I'd like to respond a little more to Jerry Thomas's comments on
electronic publishing as I do sympathize in part with what he
is saying. I'll break my post into two sections: The Present,
the Future? (this one) and Current Realities (next one)
For more fuel to the electronic publishing fire I'll quote a few lines
from an essay of my own I have mounted on the Web.
In the paper "Towards a New Renaissance Period in Science" (reference
I make the following comments:
"...Viewing current changes as revolutionary, our system has
possibly reached a phase transition; if we prefer an evolutionary
viewpoint perhaps we have reached a punctuated change in equilibrium
.... Our research groups will increasingly involve collaborations
that transcend boundaries traditionally raised between
individuals: scientists will work together on a routine or daily basis
whether they are in a university, industry or government lab, regardless
of their continent, culture, race or politics.
....We live in a world of increasing
connectionism. From this sea of distributed networks an infrastructure
for global communities and marketplaces is arising that transcends
previous limitations of time and place. Government departments,
institutions and companies will have to adjust and adapt to this
future. They will have to be more connected to other parts of
society, more permeable at their boundaries, more
lateral in their communications, less regulated and more flexible in
their procedures, less command-oriented and more receptive to
emergent bottom-up ideas, projects and innovation
....As we exchange opinions on current topics on the Net our cultures
merge, clash and intertwine; due to the power of the communication
possibilities of the Net it is very feasible for individuals to develop and
market their own services and products or to publish their own writings
or research. It is possible to bring together global communities to work
at achieving common goals, to create resources that improve the
quality of the environment for all members, to cooperate and work
towards common ends. We have unprecedented opportunity to
overcome fear and ignorance if this technology-based opportunity is
shared as broadly as possible in all corners of society.
....New Renaissance Science will move away from the command science model.
Increasingly there will be less of an emphasis of large groups following
the directions of a single senior scientist. Groups will be more flexible,

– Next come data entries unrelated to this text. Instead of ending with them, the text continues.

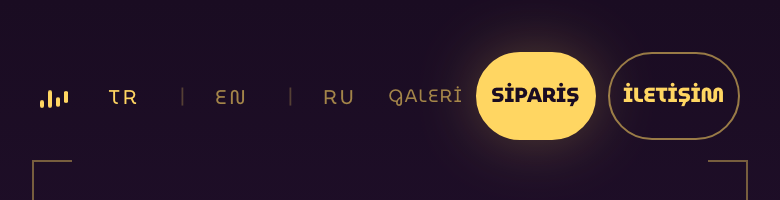
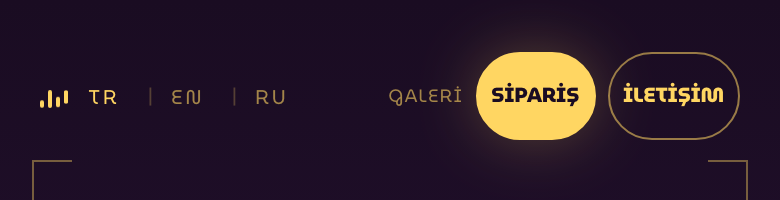
Üst bar: sağdan 20 px güvenlik payı (360 px'te 1 px kalmıştı)
NEDEN 1 PX KALIYORDU: dil anahtarının bağlantıları 360 px'te 36 px genişliğinde
kalıyordu, dolayısıyla sol grup 168 px tutuyor ve sağ grubu kenara itiyordu — iki grup
arasındaki boşluk 0'a iniyordu, sağ grup üst barın 20 px'lik kenar dolgusunu 19 px aşıyordu.

ASIL HATA ÖZGÜLLÜKTE: dar ekran kuralları (@820 min-width:30px, @400 min-width:26px)
temel '.lang a' kuralından ÖNCE geliyordu; eşit özgüllükte kaynak sırası kazandığı için
36 px uygulanıyordu. Seçici '.lang > span > a' yapıldı — sıradan bağımsız kazanıyor.
Ayrıca ≤400 px'te dil aralığı 0, ayırıcı kenar boşluğu 2 px, .navL aralığı 6 px.

ÖLÇÜM (üç genişlik × üç dil, dokuzunda da sağ pay 20 px, kenar dolgusu ihlali YOK):
  360: tr 274-340 · en 277-340 · ru 281-340
  390: tr 304-370 · en 307-370 · ru 311-370
  430: tr 329-410 · en 333-410 · ru 337-410

Dil bağlantıları dar ekranda 24 px genişliğe indi; görsel kutu küçüldü ama dokunma alanı
::before ile 44×44'te tutuldu (merkez, üst, alt ve sol yönde doğrulandı). Dikey hiza
bozulmadı: üç dilde de fark 0.0 px, aralıklar eşit.

tests/e2e/ustbar.mjs: 'çift taşırmıyor' kontrolü 'sağdan ≥12 px güvenlik payı'na çevrildi —
1 px payı geçiren eski kontrol artık gerilemeyi yakalar.

diff --git a/components/chrome/chrome.css b/components/chrome/chrome.css
@@ -251,7 +251,10 @@ html.lm .gnav:focus-visible {
   .navR {
     gap: 8px;
   }
-  .lang a {
+  /* ÖZGÜLLÜK NOTU: temel `.lang a` kuralı bu medya sorgusundan SONRA geldiği için
+     eşit özgüllükte kaynak sırası kazanıyordu (36 px uygulanıyordu, 30 değil).
+     `.lang > span > a` özgüllüğü artırır; sıra ne olursa olsun dar ekran kuralı geçerli. */
+  .lang > span > a {
     min-width: 30px;
     padding: 2px;
   }
@@ -284,10 +287,17 @@ html.lm .gnav:focus-visible {
     gap: 6px;
   }
   .lang {
-    gap: 2px;
+    gap: 0;
   }
-  .lang a {
-    min-width: 26px;
+  .lang i {
+    margin: 0 2px;
+  }
+  .navL {
+    gap: 6px;
+  }
+  .lang > span > a {
+    min-width: 24px;
+    padding: 2px 1px;
   }
 }
 
@@ -395,6 +405,18 @@ html.lm .bracket {
   color: var(--dim);
   text-decoration: none;
   padding: 2px 4px;
+  /* Dar ekranda görsel kutu 24×36'ya iniyor (yer açmak için). Dokunma alanı ::before ile
+     44×44'e çıkarılır: görsel küçülür ama parmakla vurulabilirlik korunur. */
+  position: relative;
+}
+.lang a::before {
+  content: "";
+  position: absolute;
+  left: 50%;
+  top: 50%;
+  width: max(100%, 44px);
+  height: 44px;
+  transform: translate(-50%, -50%);
 }
 .lang a[aria-current="page"] {
   color: var(--cream);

more amoebic, more dynamic. Students will have multiple mentors.
They will concurrently be members of numerous ongoing project
groups. They might have an art project that visually communicates the
aesthetics of their science research or a philosophy project which
explores its foundations and limitations with fuzzy thinking. They will
be more directly funded, more responsible for their own
decision-making and more tightly connected to Net-based
information resources. They will collaborate globally, form rapid-
action dovetailing work groups, improvise and test ideas on-the-fly,
publish and discuss their results almost instantaneously using
electronic conferencing and publishing procedures.
....The hype of the information age is transforming itself into the reality
for the computer user. It is becoming increasingly common for a
researcher to have the ability to convert a structure from a remote
database into manipulatable graphical images on a screen. Computer
simulation, information technology and electronic publishing
technology will converge into an era of interactive communication of a
type never before possible. Authors will become publishers, readers will
readily be able to swop roles with authors by interactively viewing data
from a research paper and starting their own simulated experiment, to
ask "what if?" questions about changes in experimental conditions or
model parameters, to add their contribution to the growing "live"
paper, to forward their own interpretation.
We cannot predict the future though! Some of the above is happening
in some circles on the Net and a 'Gold Rush' is on right now. But ...
Next, some thoughts on what we are ready for right now.
Barry J. Hardy
An Oxford_Attraction: http://alcyone.pcl.ox.ac.uk/people/barry.html